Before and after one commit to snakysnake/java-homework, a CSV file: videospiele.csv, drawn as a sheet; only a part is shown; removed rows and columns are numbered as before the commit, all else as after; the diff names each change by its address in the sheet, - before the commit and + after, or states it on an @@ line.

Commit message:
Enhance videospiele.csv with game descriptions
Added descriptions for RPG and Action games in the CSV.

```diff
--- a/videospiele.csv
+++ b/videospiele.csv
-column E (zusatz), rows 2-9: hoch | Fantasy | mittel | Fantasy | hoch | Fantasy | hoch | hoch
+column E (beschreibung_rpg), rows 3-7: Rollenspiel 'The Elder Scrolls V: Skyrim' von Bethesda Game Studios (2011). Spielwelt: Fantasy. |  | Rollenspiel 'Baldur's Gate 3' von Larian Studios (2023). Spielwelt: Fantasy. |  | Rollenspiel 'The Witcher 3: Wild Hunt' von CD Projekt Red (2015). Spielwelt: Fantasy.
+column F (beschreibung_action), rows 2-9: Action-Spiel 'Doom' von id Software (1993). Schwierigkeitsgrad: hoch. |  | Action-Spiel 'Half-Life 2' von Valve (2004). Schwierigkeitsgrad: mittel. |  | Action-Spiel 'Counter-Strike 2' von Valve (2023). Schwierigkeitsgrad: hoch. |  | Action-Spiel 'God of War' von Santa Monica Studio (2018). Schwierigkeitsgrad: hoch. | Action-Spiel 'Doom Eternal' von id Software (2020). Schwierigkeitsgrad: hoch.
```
-- -- --
When you answer, set down the entries above precisely as they read.

Before and after one commit to snakysnake/java-homework, a CSV file: videospiele.csv, drawn as a sheet; only a part is shown; removed rows and columns are numbered as before the commit, all else as after; the diff names each change by its address in the sheet, - before the commit and + after, or states it on an @@ line.

Commit message:
Enhance videospiele.csv with game descriptions
Added descriptions for RPG and Action games in the CSV.

```diff
--- a/videospiele.csv
+++ b/videospiele.csv
-column E (zusatz), rows 2-9: hoch | Fantasy | mittel | Fantasy | hoch | Fantasy | hoch | hoch
+column E (beschreibung_rpg), rows 3-7: Rollenspiel 'The Elder Scrolls V: Skyrim' von Bethesda Game Studios (2011). Spielwelt: Fantasy. |  | Rollenspiel 'Baldur's Gate 3' von Larian Studios (2023). Spielwelt: Fantasy. |  | Rollenspiel 'The Witcher 3: Wild Hunt' von CD Projekt Red (2015). Spielwelt: Fantasy.
+column F (beschreibung_action), rows 2-9: Action-Spiel 'Doom' von id Software (1993). Schwierigkeitsgrad: hoch. |  | Action-Spiel 'Half-Life 2' von Valve (2004). Schwierigkeitsgrad: mittel. |  | Action-Spiel 'Counter-Strike 2' von Valve (2023). Schwierigkeitsgrad: hoch. |  | Action-Spiel 'God of War' von Santa Monica Studio (2018). Schwierigkeitsgrad: hoch. | Action-Spiel 'Doom Eternal' von id Software (2020). Schwierigkeitsgrad: hoch.
```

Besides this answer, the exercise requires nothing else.